- [Required action] If a line holds the word "Toshkent", copy it from the entries.

Data records
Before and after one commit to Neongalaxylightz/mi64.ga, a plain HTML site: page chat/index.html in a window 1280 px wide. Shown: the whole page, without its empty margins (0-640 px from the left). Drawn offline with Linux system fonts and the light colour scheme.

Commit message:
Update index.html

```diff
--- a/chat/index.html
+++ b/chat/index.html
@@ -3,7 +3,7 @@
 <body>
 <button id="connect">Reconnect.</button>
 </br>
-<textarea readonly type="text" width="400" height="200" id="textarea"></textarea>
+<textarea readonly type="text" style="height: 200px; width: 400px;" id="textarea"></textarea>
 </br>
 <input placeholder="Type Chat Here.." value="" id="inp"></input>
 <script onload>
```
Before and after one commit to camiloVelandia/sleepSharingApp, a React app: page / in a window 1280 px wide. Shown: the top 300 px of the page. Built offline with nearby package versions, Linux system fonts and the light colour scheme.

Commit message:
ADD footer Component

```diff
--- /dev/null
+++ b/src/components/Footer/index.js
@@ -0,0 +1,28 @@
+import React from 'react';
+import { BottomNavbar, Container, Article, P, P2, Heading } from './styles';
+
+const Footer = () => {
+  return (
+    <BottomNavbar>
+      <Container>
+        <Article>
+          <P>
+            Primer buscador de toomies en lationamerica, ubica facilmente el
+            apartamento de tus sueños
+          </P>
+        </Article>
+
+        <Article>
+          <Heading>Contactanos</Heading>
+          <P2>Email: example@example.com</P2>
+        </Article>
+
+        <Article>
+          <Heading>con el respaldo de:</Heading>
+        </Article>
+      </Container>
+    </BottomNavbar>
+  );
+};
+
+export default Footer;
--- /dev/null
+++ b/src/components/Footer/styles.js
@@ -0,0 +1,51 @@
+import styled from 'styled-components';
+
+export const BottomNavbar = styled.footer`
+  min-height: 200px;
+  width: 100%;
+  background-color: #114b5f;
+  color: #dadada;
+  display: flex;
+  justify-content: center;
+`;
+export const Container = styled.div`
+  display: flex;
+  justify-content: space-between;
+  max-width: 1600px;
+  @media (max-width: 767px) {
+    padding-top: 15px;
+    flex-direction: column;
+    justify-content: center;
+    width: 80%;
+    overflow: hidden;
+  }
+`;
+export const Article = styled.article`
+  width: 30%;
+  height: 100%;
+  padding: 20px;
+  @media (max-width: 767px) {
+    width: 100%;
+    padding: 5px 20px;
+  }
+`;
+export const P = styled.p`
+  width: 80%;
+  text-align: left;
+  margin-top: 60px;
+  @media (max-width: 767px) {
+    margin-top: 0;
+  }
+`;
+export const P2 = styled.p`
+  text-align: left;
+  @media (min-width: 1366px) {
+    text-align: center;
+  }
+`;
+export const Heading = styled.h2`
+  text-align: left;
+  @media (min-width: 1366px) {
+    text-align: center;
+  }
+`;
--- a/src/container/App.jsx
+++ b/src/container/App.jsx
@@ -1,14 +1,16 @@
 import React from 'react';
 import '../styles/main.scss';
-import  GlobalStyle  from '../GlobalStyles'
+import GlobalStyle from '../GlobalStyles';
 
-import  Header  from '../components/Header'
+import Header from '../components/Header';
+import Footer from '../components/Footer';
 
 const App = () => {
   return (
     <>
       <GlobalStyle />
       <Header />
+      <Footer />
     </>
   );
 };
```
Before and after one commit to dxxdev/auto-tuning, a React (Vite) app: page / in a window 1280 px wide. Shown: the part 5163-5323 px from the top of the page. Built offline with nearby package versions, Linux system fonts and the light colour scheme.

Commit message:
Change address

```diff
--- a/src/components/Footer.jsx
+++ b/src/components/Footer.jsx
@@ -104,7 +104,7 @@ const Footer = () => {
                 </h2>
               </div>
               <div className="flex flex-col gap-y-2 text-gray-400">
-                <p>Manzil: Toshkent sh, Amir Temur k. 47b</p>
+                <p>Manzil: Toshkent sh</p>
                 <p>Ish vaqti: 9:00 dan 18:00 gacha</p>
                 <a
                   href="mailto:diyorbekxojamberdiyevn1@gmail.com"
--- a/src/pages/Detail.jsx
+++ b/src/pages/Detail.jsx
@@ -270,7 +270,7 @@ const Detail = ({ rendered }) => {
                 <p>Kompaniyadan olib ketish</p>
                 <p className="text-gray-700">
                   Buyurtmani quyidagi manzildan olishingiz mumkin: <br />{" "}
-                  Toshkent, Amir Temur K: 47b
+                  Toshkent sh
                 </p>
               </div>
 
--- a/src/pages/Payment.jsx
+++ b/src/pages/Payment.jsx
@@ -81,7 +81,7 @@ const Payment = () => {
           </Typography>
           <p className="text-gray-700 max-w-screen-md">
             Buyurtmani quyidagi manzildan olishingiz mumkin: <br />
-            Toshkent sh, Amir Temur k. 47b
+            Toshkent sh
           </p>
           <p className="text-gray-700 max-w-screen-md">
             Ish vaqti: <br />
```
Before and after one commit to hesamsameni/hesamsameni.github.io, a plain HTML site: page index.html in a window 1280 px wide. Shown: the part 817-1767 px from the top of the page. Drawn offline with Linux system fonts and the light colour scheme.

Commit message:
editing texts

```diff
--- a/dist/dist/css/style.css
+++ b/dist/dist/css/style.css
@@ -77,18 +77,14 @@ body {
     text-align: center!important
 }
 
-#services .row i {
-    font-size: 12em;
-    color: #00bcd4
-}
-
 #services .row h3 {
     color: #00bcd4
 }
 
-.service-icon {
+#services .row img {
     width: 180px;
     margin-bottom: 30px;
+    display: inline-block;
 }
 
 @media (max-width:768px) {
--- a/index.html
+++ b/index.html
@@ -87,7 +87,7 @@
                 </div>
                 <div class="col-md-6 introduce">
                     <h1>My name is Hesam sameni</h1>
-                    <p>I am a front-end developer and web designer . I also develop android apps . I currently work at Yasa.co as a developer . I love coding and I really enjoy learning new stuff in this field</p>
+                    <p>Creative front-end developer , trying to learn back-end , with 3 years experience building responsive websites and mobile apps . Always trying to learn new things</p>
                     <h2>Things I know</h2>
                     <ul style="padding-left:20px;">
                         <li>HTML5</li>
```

- [Exercise response]
-                <p>Manzil: Toshkent sh, Amir Temur k. 47b</p>
+                <p>Manzil: Toshkent sh</p>
-                  Toshkent, Amir Temur K: 47b
+                  Toshkent sh
-            Toshkent sh, Amir Temur k. 47b
+            Toshkent sh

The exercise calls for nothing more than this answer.